# [Records to process]
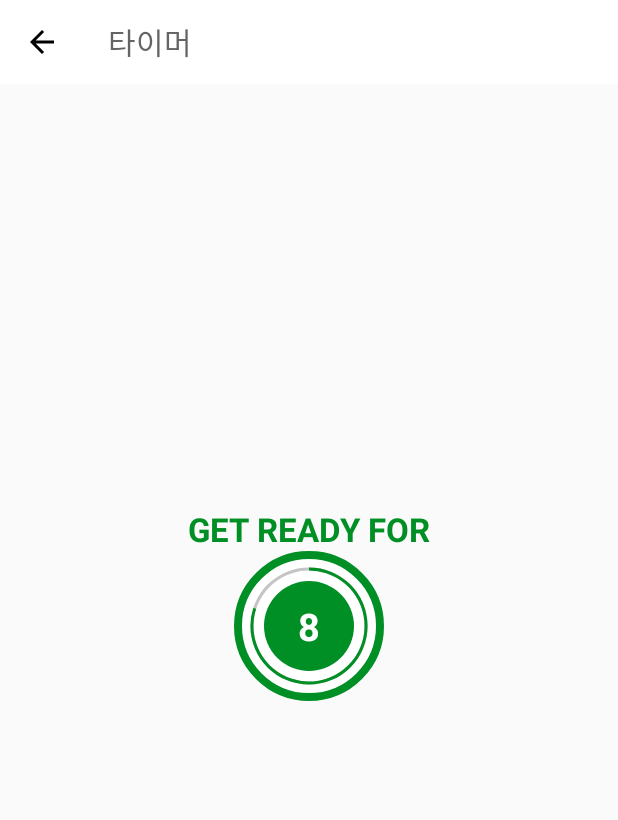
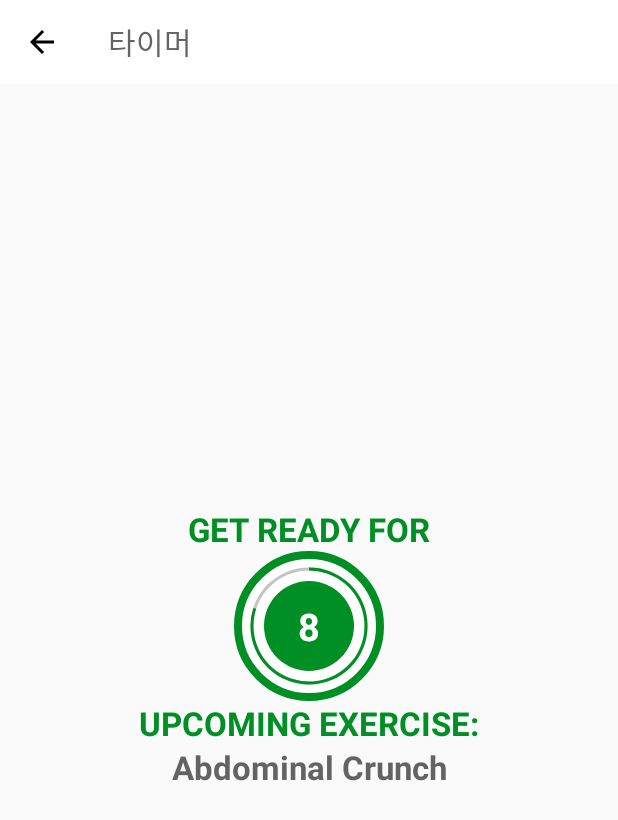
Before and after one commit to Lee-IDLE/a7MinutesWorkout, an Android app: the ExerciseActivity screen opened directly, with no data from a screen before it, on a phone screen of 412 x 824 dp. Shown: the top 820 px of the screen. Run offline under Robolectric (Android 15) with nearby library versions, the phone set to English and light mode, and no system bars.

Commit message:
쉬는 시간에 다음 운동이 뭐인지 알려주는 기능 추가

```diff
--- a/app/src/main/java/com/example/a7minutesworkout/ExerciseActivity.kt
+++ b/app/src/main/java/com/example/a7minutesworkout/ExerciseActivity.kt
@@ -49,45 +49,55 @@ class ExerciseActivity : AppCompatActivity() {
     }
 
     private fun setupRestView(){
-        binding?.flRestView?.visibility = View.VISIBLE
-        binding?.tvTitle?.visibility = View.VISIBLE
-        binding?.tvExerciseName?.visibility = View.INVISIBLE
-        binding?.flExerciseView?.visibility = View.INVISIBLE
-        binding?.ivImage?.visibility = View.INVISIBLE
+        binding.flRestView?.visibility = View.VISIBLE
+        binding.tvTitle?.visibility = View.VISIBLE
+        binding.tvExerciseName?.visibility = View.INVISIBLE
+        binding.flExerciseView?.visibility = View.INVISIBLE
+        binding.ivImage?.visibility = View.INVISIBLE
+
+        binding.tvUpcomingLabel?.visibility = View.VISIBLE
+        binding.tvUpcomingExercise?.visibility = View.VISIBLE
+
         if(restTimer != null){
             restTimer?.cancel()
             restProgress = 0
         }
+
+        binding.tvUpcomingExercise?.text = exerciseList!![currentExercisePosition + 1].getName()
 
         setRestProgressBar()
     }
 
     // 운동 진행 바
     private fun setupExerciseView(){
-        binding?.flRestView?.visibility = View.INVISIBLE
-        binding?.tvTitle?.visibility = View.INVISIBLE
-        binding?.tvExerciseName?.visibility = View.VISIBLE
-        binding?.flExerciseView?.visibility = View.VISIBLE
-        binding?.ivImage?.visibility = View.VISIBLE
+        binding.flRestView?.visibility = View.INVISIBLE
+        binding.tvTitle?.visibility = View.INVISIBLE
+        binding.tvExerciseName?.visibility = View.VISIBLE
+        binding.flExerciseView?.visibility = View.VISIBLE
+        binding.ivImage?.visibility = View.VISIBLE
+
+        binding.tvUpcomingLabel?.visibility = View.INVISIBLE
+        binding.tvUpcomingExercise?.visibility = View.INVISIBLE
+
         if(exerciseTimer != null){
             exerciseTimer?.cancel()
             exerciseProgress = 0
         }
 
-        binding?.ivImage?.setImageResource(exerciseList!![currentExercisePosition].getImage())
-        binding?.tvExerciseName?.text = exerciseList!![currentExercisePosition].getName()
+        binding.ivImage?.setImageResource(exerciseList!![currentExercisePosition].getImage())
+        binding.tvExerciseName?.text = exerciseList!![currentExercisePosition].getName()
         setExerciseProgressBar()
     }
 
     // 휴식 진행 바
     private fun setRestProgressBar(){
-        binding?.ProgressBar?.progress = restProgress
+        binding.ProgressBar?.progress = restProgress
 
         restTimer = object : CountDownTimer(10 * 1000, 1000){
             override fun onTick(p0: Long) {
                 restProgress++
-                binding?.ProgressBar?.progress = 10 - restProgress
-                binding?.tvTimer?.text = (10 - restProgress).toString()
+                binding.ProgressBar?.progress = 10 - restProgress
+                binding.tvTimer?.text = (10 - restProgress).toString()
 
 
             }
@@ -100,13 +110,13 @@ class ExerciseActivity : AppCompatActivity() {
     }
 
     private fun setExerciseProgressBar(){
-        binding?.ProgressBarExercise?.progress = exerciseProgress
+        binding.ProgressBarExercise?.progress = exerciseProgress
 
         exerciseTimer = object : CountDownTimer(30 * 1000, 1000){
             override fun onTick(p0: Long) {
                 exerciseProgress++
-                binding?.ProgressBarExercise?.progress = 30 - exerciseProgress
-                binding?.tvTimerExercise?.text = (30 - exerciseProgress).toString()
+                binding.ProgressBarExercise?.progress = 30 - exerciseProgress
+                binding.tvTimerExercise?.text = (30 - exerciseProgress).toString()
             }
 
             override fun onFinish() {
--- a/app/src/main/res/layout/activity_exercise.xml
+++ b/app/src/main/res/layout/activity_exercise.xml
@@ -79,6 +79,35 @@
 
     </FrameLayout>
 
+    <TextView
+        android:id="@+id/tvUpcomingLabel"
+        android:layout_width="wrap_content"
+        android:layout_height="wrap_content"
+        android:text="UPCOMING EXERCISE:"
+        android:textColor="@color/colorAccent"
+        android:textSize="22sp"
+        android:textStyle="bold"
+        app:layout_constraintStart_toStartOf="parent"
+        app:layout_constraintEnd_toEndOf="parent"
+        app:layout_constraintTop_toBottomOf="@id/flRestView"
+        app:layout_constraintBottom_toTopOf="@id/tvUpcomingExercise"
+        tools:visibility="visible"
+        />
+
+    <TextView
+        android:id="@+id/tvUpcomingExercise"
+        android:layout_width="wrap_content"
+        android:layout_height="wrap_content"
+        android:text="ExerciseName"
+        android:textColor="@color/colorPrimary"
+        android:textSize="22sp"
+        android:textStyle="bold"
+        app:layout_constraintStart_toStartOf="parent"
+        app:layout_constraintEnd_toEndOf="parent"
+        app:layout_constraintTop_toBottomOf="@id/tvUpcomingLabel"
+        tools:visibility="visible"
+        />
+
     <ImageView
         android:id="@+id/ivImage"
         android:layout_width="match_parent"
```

---

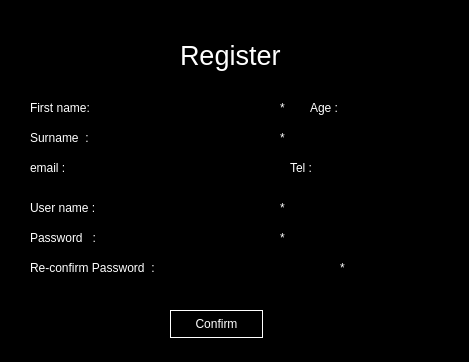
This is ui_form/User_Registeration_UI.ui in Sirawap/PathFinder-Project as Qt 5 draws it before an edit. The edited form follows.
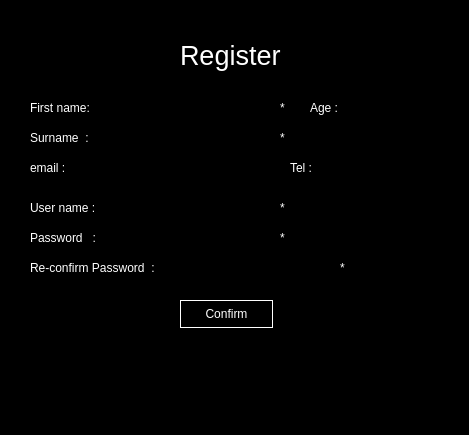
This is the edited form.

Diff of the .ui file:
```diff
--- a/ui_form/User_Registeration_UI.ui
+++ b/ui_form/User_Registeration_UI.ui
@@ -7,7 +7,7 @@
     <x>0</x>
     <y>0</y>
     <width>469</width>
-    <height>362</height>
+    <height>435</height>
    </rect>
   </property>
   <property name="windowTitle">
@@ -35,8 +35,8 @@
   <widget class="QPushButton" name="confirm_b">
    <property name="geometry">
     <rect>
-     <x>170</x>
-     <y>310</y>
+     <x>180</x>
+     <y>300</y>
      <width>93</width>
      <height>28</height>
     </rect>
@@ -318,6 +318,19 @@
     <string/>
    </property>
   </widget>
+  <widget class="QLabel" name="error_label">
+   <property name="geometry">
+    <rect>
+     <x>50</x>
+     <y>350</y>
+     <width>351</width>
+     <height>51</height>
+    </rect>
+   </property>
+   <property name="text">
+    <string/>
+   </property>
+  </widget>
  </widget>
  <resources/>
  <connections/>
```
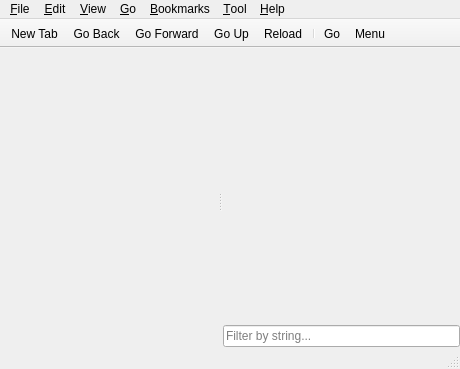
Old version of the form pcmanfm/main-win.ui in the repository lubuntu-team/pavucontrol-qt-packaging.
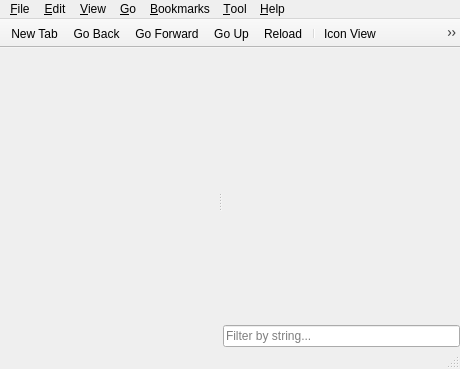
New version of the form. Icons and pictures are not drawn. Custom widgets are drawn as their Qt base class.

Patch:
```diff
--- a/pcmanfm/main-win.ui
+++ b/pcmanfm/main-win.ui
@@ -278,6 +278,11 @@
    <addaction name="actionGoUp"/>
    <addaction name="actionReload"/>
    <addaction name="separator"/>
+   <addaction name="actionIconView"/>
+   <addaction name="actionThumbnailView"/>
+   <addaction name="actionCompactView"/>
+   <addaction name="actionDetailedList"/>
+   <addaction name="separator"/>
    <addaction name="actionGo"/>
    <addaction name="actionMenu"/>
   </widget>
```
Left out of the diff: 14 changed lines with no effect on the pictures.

...

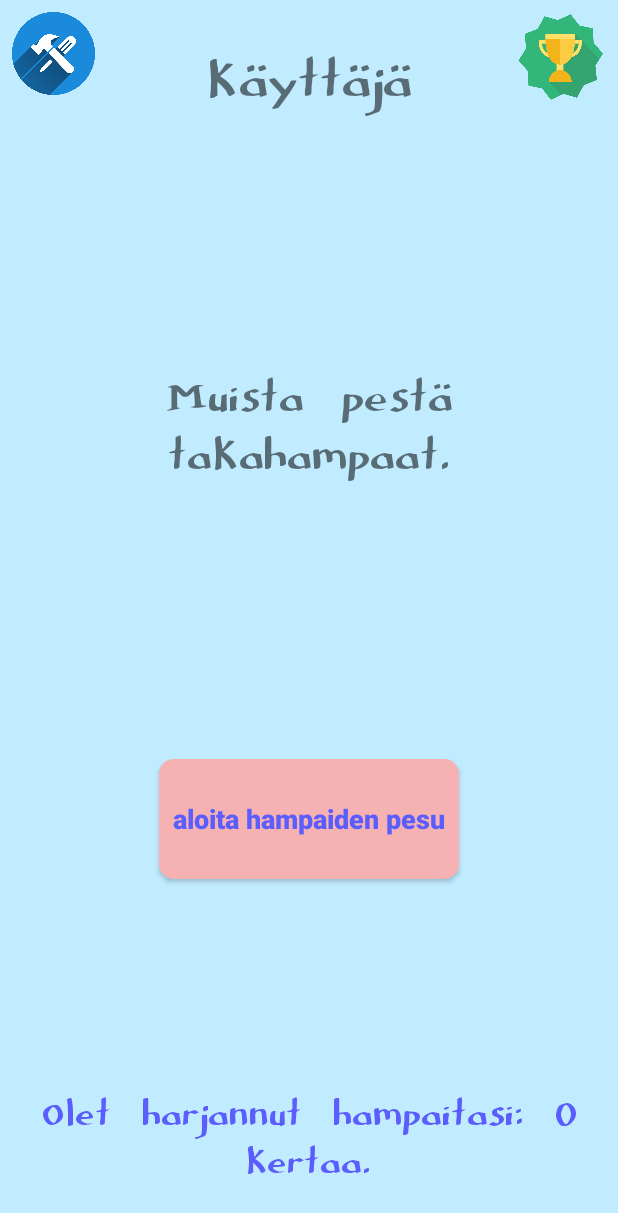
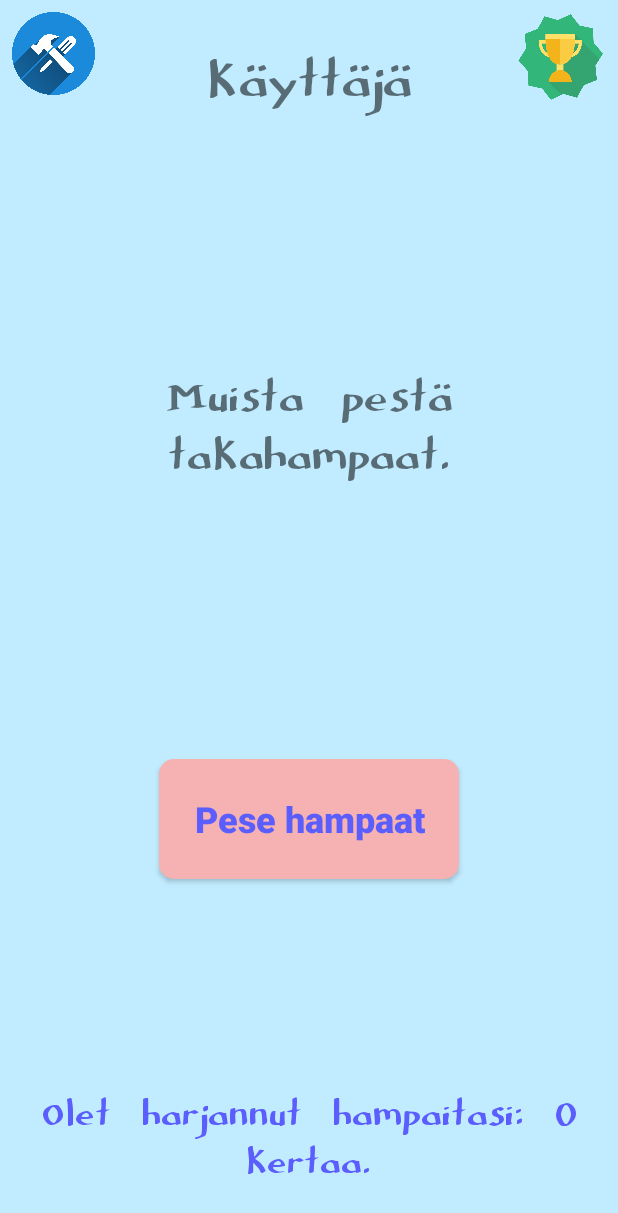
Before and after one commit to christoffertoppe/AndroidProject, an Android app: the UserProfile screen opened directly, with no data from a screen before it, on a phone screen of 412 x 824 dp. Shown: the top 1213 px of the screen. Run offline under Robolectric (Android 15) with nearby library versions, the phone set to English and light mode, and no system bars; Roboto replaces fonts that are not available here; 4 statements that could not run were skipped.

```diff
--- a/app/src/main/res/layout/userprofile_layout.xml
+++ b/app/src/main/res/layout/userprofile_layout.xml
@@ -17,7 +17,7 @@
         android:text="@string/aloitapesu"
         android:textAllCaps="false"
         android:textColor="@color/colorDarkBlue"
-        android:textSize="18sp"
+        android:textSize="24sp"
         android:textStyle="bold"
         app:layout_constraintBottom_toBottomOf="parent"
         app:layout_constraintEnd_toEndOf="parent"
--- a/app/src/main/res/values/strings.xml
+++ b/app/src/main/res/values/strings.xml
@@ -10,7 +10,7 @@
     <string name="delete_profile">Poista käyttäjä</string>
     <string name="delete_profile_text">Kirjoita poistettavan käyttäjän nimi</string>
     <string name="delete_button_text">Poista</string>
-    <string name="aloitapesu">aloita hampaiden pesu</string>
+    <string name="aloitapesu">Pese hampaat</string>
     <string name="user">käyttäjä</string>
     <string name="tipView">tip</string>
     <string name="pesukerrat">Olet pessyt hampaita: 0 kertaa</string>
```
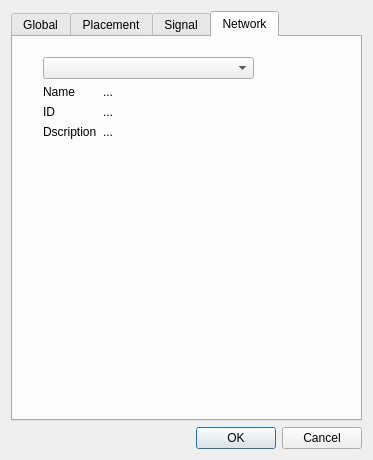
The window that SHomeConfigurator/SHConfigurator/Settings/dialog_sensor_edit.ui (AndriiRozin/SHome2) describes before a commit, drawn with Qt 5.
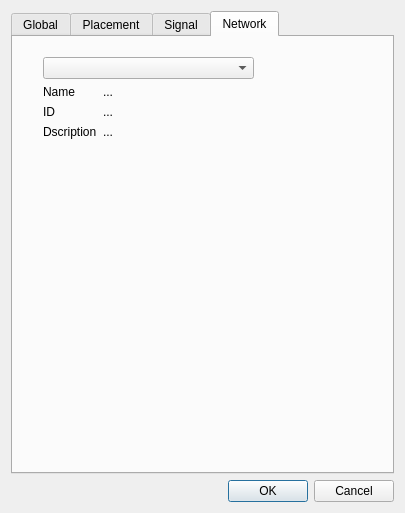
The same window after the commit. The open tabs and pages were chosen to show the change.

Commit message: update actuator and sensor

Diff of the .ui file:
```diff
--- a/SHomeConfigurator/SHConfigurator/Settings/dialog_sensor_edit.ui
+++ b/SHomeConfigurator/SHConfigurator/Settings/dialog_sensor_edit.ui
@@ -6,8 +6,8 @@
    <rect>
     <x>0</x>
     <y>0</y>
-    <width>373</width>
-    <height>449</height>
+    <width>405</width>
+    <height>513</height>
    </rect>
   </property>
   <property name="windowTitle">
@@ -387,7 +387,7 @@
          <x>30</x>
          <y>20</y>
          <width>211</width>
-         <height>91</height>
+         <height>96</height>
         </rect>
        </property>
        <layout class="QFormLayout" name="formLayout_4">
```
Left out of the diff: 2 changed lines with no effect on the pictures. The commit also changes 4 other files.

# [Goal of the exercise]
A single number is the whole answer: report how many lines in the data above include the word "SHomeConfigurator".

# [Response box]
3